Karl, from Inoculated Mind, describes Nature magazine’s selection of plant scientist Richard Sayre (as one of five crop scientists who could change the world) as “a good pick.” Sayre’s pet project, funded by the Bill and Melinda Gates Foundation, is to build a super cassava; 500 g will contain the daily requirements of protein, vitamin A and E, iron and zinc. Karl describes BioCassava Plus as “like golden rice on steroids.” And I guess whether you think that’s a good thing or not depends on what you think of Golden Rice and what you think of steroids.

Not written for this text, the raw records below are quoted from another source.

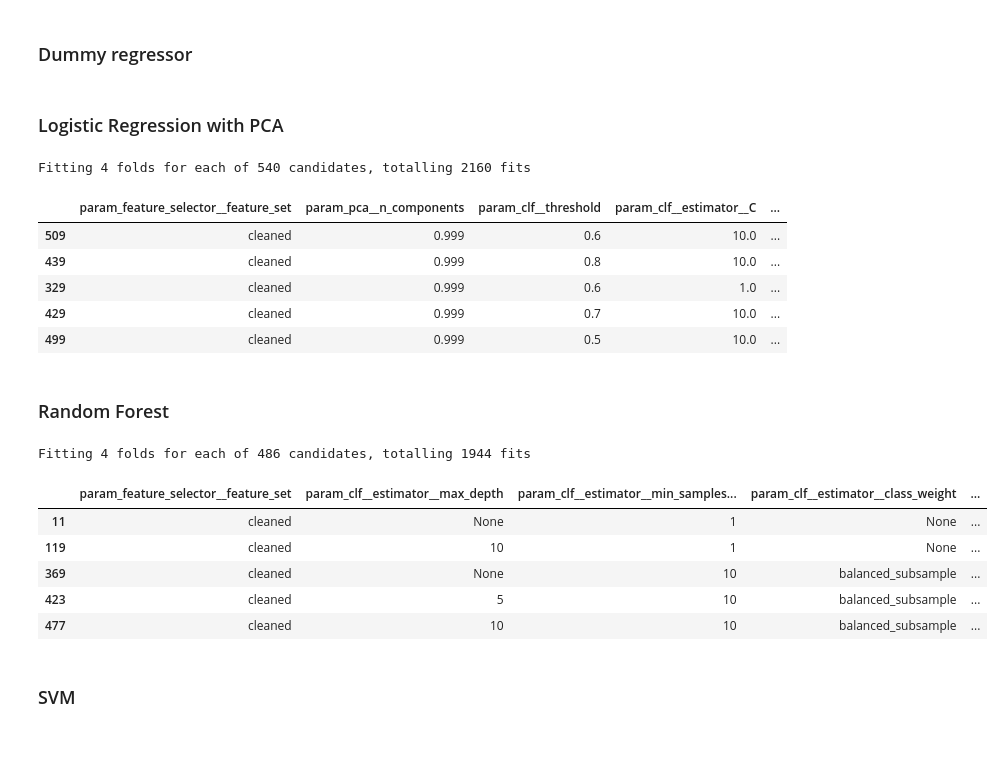
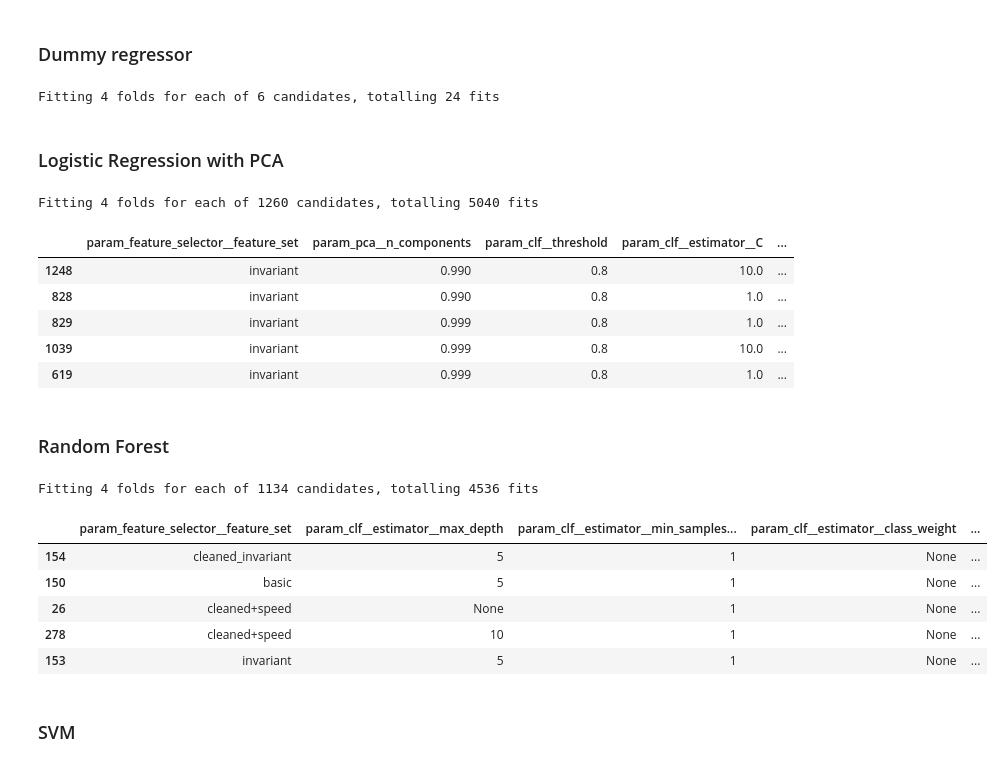
Before and after one commit to m-j-w-f/ROAR, a Jupyter notebook: src/roar/notenbooks/04train_opt.ipynb, the cells around one changed output. Saved outputs shown, nothing was run; the diff lists cells and outputs as text; code cells hidden in the pictures.

```diff
--- a/src/roar/notenbooks/04train_opt.ipynb
+++ b/src/roar/notenbooks/04train_opt.ipynb
@@ -51,7 +51,7 @@ Found 204 files
 # Get the h5 file paths
 rows = []
 for path in h5_paths:
-    feat_dict = extract_features_from_h5_file(path, channels=MIC_CHANNELS + MIC_CHANNELS_CLEANED)
+    feat_dict = extract_features_from_h5_file(path, channels=MIC_CHANNELS + MIC_CHANNELS_CLEANED + ["speed"])
     meta = parse_filename(path)
 
     row = {
@@ -210,11 +210,24 @@ clean_features = [
     for feature in feature_cols
     if "_cleaned" in feature and feature not in speed_accel_features
 ]
+invariant_features = [
+    feature
+    for feature in feature_cols
+    if "_invariant" in feature and "_cleaned" not in feature
+]
+clean_invariant_features = [
+    feature
+    for feature in feature_cols
+    if "_cleaned" in feature and "_invariant" in feature
+]
 
 FEATURE_SETS = {
     "basic": base_features,
-    "clean": clean_features,
-    "clean+speed": clean_features + speed_accel_features,
+    "cleaned": clean_features,
+    "cleaned+speed": clean_features + speed_accel_features,
+    "invariant": invariant_features,
+    "cleaned_invariant": clean_invariant_features,
+    "cleaned_invariant+speed": clean_invariant_features + speed_accel_features,
 }
 # %% [markdown]
 ### Wrapper to adapt the threshold
@@ -292,7 +319,7 @@ pipeline_dummy = Pipeline(
 )
 
 param_grid = {
-    "feature_selector__feature_set": ["basic", "cleaned", "clean+speed"],
+    "feature_selector__feature_set": list(FEATURE_SETS.keys()),
 }
 
 scoring = {
@@ -313,6 +340,8 @@ grid = GridSearchCV(
 grid.fit(X, y_enc)
 
 res_df = add_results_to_df(grid, res_df=None, model_name="DummyClassifier")
+# %% [output]
+Fitting 4 folds for each of 6 candidates, totalling 24 fits
 # %% [markdown]
 ### Logistic Regression with PCA
 # %%
@@ -331,9 +360,9 @@ pipeline = Pipeline(
 )
 
 param_grid = {
-    "feature_selector__feature_set": ["basic", "cleaned", "clean+speed"],
+    "feature_selector__feature_set": list(FEATURE_SETS.keys()),
     "pca__n_components": [0.8, 0.9, 0.95, 0.99, 0.999],
-    "clf__threshold": [0.1, 0.2, 0.3, 0.4, 0.5, 0.6, 0.7, 0.8, 0.9],
+    "clf__threshold": [0.2, 0.3, 0.4, 0.5, 0.6, 0.7, 0.8],
     "clf__estimator__C": [0.1, 1, 10],
     "clf__estimator__class_weight": [None, "balanced"],
 }
@@ -371,13 +400,13 @@ pd.DataFrame(grid.cv_results_)[
     ]
 ].nlargest(5, columns="mean_test_weighted_f1")
 # %% [output]
-Fitting 4 folds for each of 540 candidates, totalling 2160 fits
+Fitting 4 folds for each of 1260 candidates, totalling 5040 fits
 |  | param_feature_selector__feature_set | param_pca__n_components | param_clf__threshold | param_clf__estimator__C | ... |
-| 509 | cleaned | 0.999 | 0.6 | 10.0 | ... |
-| 439 | cleaned | 0.999 | 0.8 | 10.0 | ... |
-| 329 | cleaned | 0.999 | 0.6 | 1.0 | ... |
-| 429 | cleaned | 0.999 | 0.7 | 10.0 | ... |
-| 499 | cleaned | 0.999 | 0.5 | 10.0 | ... |
+| 1248 | invariant | 0.990 | 0.8 | 10.0 | ... |
+| 828 | invariant | 0.990 | 0.8 | 1.0 | ... |
+| 829 | invariant | 0.999 | 0.8 | 1.0 | ... |
+| 1039 | invariant | 0.999 | 0.8 | 10.0 | ... |
+| 619 | invariant | 0.999 | 0.8 | 1.0 | ... |
 # %% [markdown]
 ### Random Forest
 # %%
@@ -399,8 +428,8 @@ pipeline_rf = Pipeline(
 )
 
 param_grid = {
-    "feature_selector__feature_set": ["basic", "cleaned"],
-    "clf__threshold": [0.1, 0.2, 0.3, 0.4, 0.5, 0.6, 0.7, 0.8, 0.9],
+    "feature_selector__feature_set": list(FEATURE_SETS.keys()),
+    "clf__threshold": [0.2, 0.3, 0.4, 0.5, 0.6, 0.7, 0.8],
     "clf__estimator__max_depth": [None, 5, 10],
     "clf__estimator__min_samples_leaf": [1, 5, 10],
     "clf__estimator__class_weight": [None, "balanced", "balanced_subsample"],
@@ -412,39 +441,39 @@ scoring = {
 }
 
 grid = GridSearchCV(
     estimator=pipeline_rf,
     param_grid=param_grid,
     scoring=scoring,
     refit="weighted_f1",
     cv=logo.split(X, y_enc, groups),
     n_jobs=-1,
     verbose=1,
 )
 grid.fit(X, y_enc)
 
 res_df = add_results_to_df(grid, res_df, model_name="RandomForest")
 
 pd.DataFrame(grid.cv_results_)[
     [
         "param_feature_selector__feature_set",
         "param_clf__estimator__max_depth",
         "param_clf__estimator__min_samples_leaf",
         "param_clf__estimator__class_weight",
         "param_clf__threshold",
         "mean_test_weighted_f1",
         "std_test_weighted_f1",
         "mean_test_acc",
         "std_test_acc",
     ]
 ].nlargest(5, columns="mean_test_weighted_f1")
 # %% [output]
-Fitting 4 folds for each of 486 candidates, totalling 1944 fits
+Fitting 4 folds for each of 1134 candidates, totalling 4536 fits
 |  | param_feature_selector__feature_set | param_clf__estimator__max_depth | param_clf__estimator__min_samples... | param_clf__estimator__class_weight | ... |
-| 11 | cleaned | None | 1 | None | ... |
-| 119 | cleaned | 10 | 1 | None | ... |
-| 369 | cleaned | None | 10 | balanced_subsample | ... |
-| 423 | cleaned | 5 | 10 | balanced_subsample | ... |
-| 477 | cleaned | 10 | 10 | balanced_subsample | ... |
+| 154 | cleaned_invariant | 5 | 1 | None | ... |
+| 150 | basic | 5 | 1 | None | ... |
+| 26 | cleaned+speed | None | 1 | None | ... |
+| 278 | cleaned+speed | 10 | 1 | None | ... |
+| 153 | invariant | 5 | 1 | None | ... |
 # %% [markdown]
 ### SVM
 # %%
```
Also changed, not shown: parts of 9 cells of this notebook, 1 other file.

We’ve crossed swords on Golden Rice before now; I’m not going to go there. I’ll just repeat that I remain unconvinced that Golden Rice will measurably increase the nutritional health of people outside the mostly urban market economy, and that if they were to increase their vitamin A precursor intake with other foods it would, in my view, deliver greater total good.
I’ve made my thoughts on super cassava known too. And again, I repeat the fundamental question; when you have engineered one variety of cassava and planted it across Africa, how are you going to respond when the entire population falls prey to a newly virulent form of some disease?
The answer to nutritional deficiencies is not a super variety of any staple. It is diversity. People in the cities might be able to afford super-staples, and the farmers supplying it might do OK. But they will not help poor farmers either to earn a living or to improve their own nutrition.